Electrical Engineering at UT Dallas
The electrical engineering program provides a solid foundation in electrical networks, electronics, electromagnetics, computing and communications. Mastery of these areas provides students with the ability to thrive and adapt in their careers. Students may take advanced courses in computer hardware and software, analog and digital communication systems, analog and digital signal processing, microelectronic components and systems, as wells as power and energy systems.
The Erik Jonsson School of Engineering and Computer Science offers a wide choice of electives, emphasizes the importance of communication skills and seeks to heighten awareness of the relationship between technology and society. Students must take 128 hours to graduate, including 42 hours from the University’s core curriculum and 76 hours in the major. All lower-division students concentrate on mathematics, science and introductory engineering courses, building competence in these cornerstone areas for future application in upper-division engineering courses.
Internships and Fast Track
The Jonsson School operates one of the largest internship and cooperative education programs of its kind, averaging more than 1,200 undergraduate and graduate student placements a year at Dallas-area high-tech companies, including Texas Instruments, Intel, Raytheon, Alcatel-Lucent and IBM.
The Fast-Track Program enables qualified undergraduate students to include master’s level courses in their undergraduate degree plans. When Fast-Track students graduate with a bachelor’s degree, they are automatically admitted to graduate school at UT Dallas. The hours required to complete the master’s degree are reduced by the number of Fast-Track graduate hours completed up to 15 hours. So, Fast-Track undergraduates can have reduced number of hours of graduate coursework left in order to complete a master’s degree.
Master of Science: Biomedical engineering, computer engineering, computer science, electrical engineering, materials science and engineering, mechanical engineering, software engineering, systems engineering and management*, telecommunications engineering

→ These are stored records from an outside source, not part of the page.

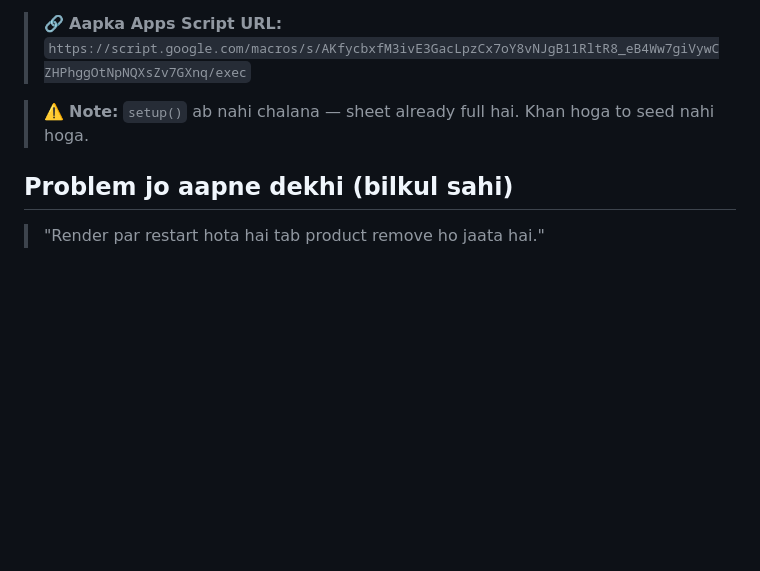
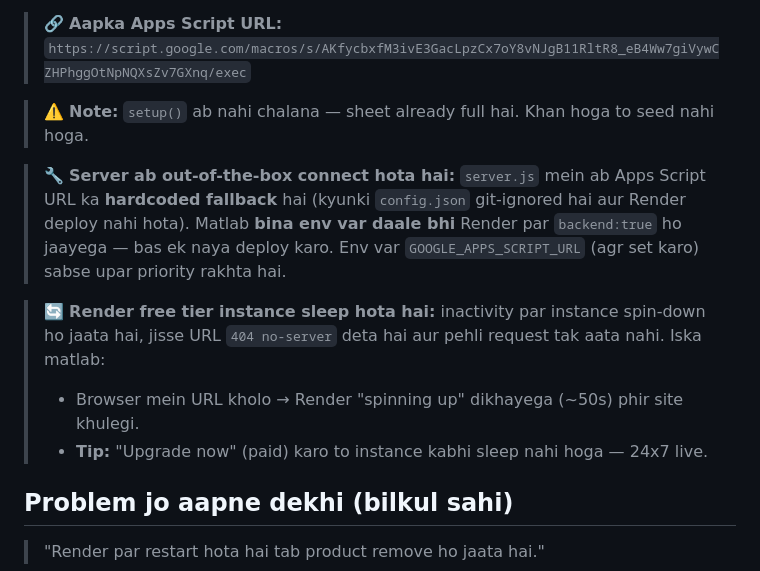
Before and after one commit to Mdtauheed2004/Tauheed-kart, a Markdown page: SHEETS_BACKEND_SETUP.md, the part around the change. Rendered like a GitHub page; blank space fills up the shorter version.

Commit message:
Note server has hardcoded Apps Script fallback (config.json ignored); clarify Render free-tier instance sleeps -> 404 no-server

```diff
--- a/SHEETS_BACKEND_SETUP.md
+++ b/SHEETS_BACKEND_SETUP.md
@@ -8,6 +8,16 @@
 > `https://script.google.com/macros/s/AKfycbxfM3ivE3GacLpzCx7oY8vNJgB11RltR8_eB4Ww7giVywCZHPhggOtNpNQXsZv7GXnq/exec`
 
 > ⚠️ **Note:** `setup()` ab nahi chalana — sheet already full hai. Khan hoga to seed nahi hoga.
+
+> 🔧 **Server ab out-of-the-box connect hota hai:** `server.js` mein ab Apps Script URL ka
+> **hardcoded fallback** hai (kyunki `config.json` git-ignored hai aur Render deploy nahi hota).
+> Matlab **bina env var daale bhi** Render par `backend:true` ho jaayega — bas ek naya deploy karo.
+> Env var `GOOGLE_APPS_SCRIPT_URL` (agr set karo) sabse upar priority rakhta hai.
+
+> 🔄 **Render free tier instance sleep hota hai:** inactivity par instance spin-down ho jaata hai,
+> jisse URL `404 no-server` deta hai aur pehli request tak aata nahi. Iska matlab:
+> - Browser mein URL kholo → Render "spinning up" dikhayega (~50s) phir site khulegi.
+> - **Tip:** "Upgrade now" (paid) karo to instance kabhi sleep nahi hoga — 24x7 live.
 
 ## Problem jo aapne dekhi (bilkul sahi)
 > "Render par restart hota hai tab product remove ho jaata hai."
```
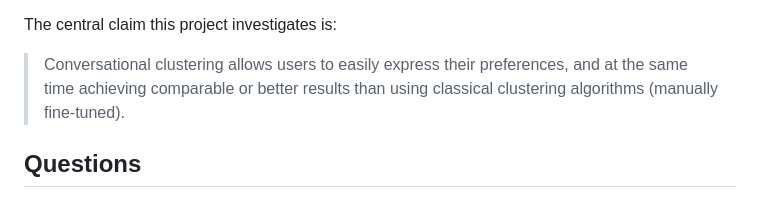
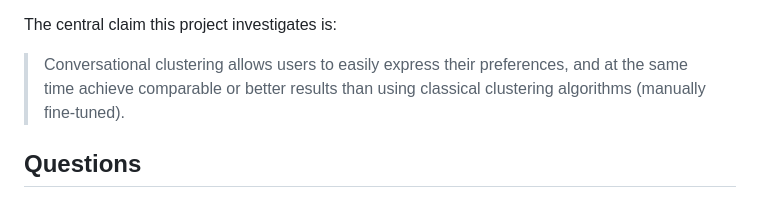
Before and after one commit to di-bon/cluster-around-and-find-out, a Markdown page: docs/study_plan.md, the part around the change. GitHub-like rendering.

Commit message:
fix(study_plan): fix typo

```diff
--- a/docs/study_plan.md
+++ b/docs/study_plan.md
@@ -30,7 +30,7 @@ The user can then accept it or refine it  through further natural language feedb
 The central claim this project investigates is:
 
 > Conversational clustering allows users to easily express their preferences,
-> and at the same time achieving comparable or better results than using classical clustering algorithms (manually fine-tuned).
+> and at the same time achieve comparable or better results than using classical clustering algorithms (manually fine-tuned).
 
 ## Questions
 
```
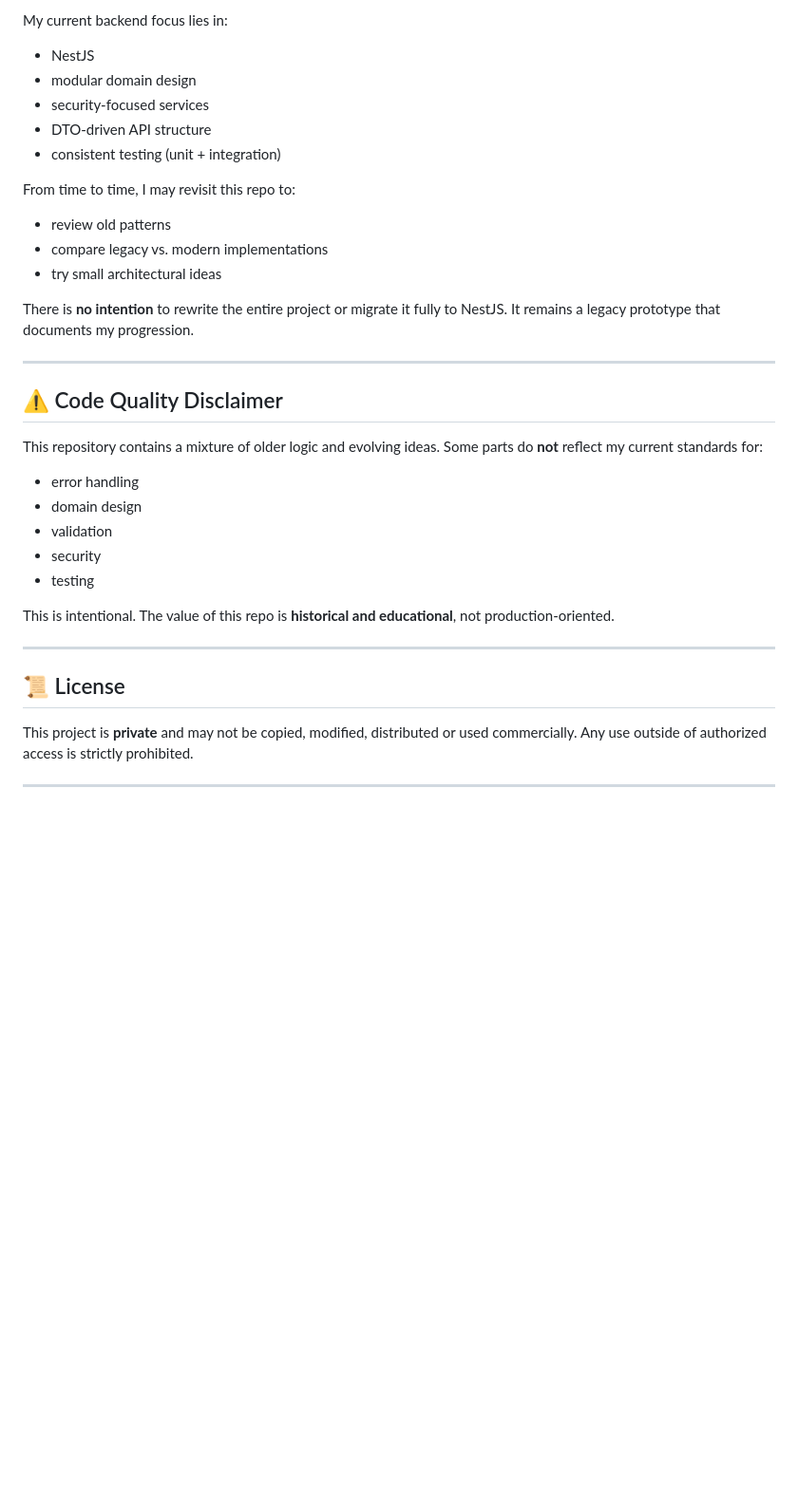
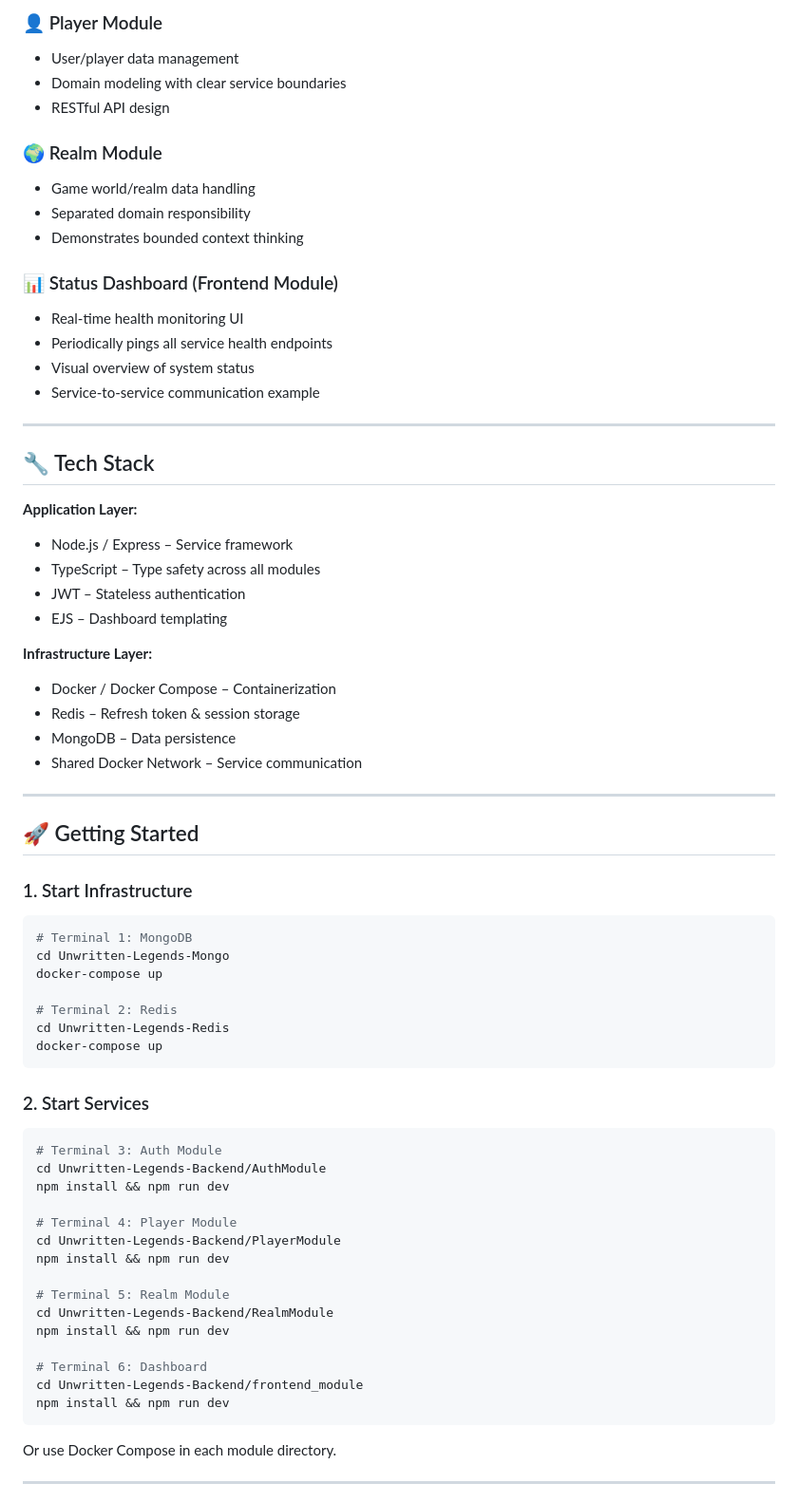
Before and after one commit to Sternenwarte88/Unwritten-Legends-Backend, a Markdown page: readme.md, the part around the change printed below. Shown: that part at 95% size. Drawn GitHub-style; blank space fills up the shorter version.

````diff
--- a/readme.md
+++ b/readme.md
@@ -75,36 +75,73 @@ This repository is **not under active redevelopment**.
 
-My current backend focus lies in:
-- NestJS
-- modular domain design
-- security‑focused services
-- DTO‑driven API structure
-- consistent testing (unit + integration)
+### 👤 Player Module
+- User/player data management
+- Domain modeling with clear service boundaries
+- RESTful API design
 
-From time to time, I may revisit this repo to:
-- review old patterns
-- compare legacy vs. modern implementations
-- try small architectural ideas
+### 🌍 Realm Module
+- Game world/realm data handling
+- Separated domain responsibility
+- Demonstrates bounded context thinking
 
-There is **no intention** to rewrite the entire project or migrate it fully to NestJS. It remains a legacy prototype that documents my progression.
+### 📊 Status Dashboard (Frontend Module)
+- Real-time health monitoring UI
+- Periodically pings all service health endpoints
+- Visual overview of system status
+- Service-to-service communication example
 
 ---
 
-## ⚠️ Code Quality Disclaimer
+## 🔧 Tech Stack
 
-This repository contains a mixture of older logic and evolving ideas. Some parts do **not** reflect my current standards for:
-- error handling
-- domain design
-- validation
-- security
-- testing
+**Application Layer:**
+- Node.js / Express – Service framework
+- TypeScript – Type safety across all modules
+- JWT – Stateless authentication
+- EJS – Dashboard templating
 
-This is intentional. The value of this repo is **historical and educational**, not production‑oriented.
+**Infrastructure Layer:**
+- Docker / Docker Compose – Containerization
+- Redis – Refresh token & session storage
+- MongoDB – Data persistence
+- Shared Docker Network – Service communication
 
 ---
 
-## 📜 License
+## 🚀 Getting Started
 
-This project is **private** and may not be copied, modified, distributed or used commercially. Any use outside of authorized access is strictly prohibited.
+### 1. Start Infrastructure
+
+```bash
+# Terminal 1: MongoDB
+cd Unwritten-Legends-Mongo
+docker-compose up
+
+# Terminal 2: Redis
+cd Unwritten-Legends-Redis
+docker-compose up
+```
+
+### 2. Start Services
+
+```bash
+# Terminal 3: Auth Module
+cd Unwritten-Legends-Backend/AuthModule
+npm install && npm run dev
+
+# Terminal 4: Player Module
+cd Unwritten-Legends-Backend/PlayerModule
+npm install && npm run dev
+
+# Terminal 5: Realm Module
+cd Unwritten-Legends-Backend/RealmModule
+npm install && npm run dev
+
+# Terminal 6: Dashboard
+cd Unwritten-Legends-Backend/frontend_module
+npm install && npm run dev
+```
+
+Or use Docker Compose in each module directory.
 
 ---
 
````
Also changed, not shown: other parts of readme.md (+102 -55 lines).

Doctor of Philosophy: Biomedical engineering, computer engineering, computer science, electrical engineering, materials science and engineering, mechanical engineering, software engineering, telecommunications engineering
*Joint program between Jindal School of Management and Erik Jonsson School of Engineering and Computer Science.
Research efforts underway at the school involve such cutting-edge technology as:
- Medical imaging.
- Speech recognition.
- Materials characterization.
- Cochlear implant technology.
- Organic electronics.
- Physical, chemical and biosensors.
- Wireless networking.
- Carbon nanotubes.
- Micro-electromechanical systems.
- Semiconductor design.
The Jonsson School’s rapid growth has helped propel its undergraduate programs into U.S. News & World Report’s annual rankings of the nation’s top schools of engineering.
The school’s graduate programs have continued to rise through the national U.S. News rankings, now placing among the top 25 public university graduate programs and ranking third in Texas.
The Jonsson School has significantly increased the size of its faculty in recent years, hiring top recent graduates of Stanford University, Cornell University, Purdue University, Georgia Tech and UCLA, as well as seasoned professionals from Rutgers University, University of Southern California, University of California, Davis, Sandia National Laboratories, Freescale Semiconductor and Texas Instruments.
The Jonsson School features a variety of student organizations that are actively involved in both academic and social activities. Completely student-run, these include the Association for Computing Machinery, the Game Development Group, the National Society of Black Engineers, a chapter of the scientific research society Sigma Xi, the Society of Hispanic Professional Engineers and the Society of Women Engineers.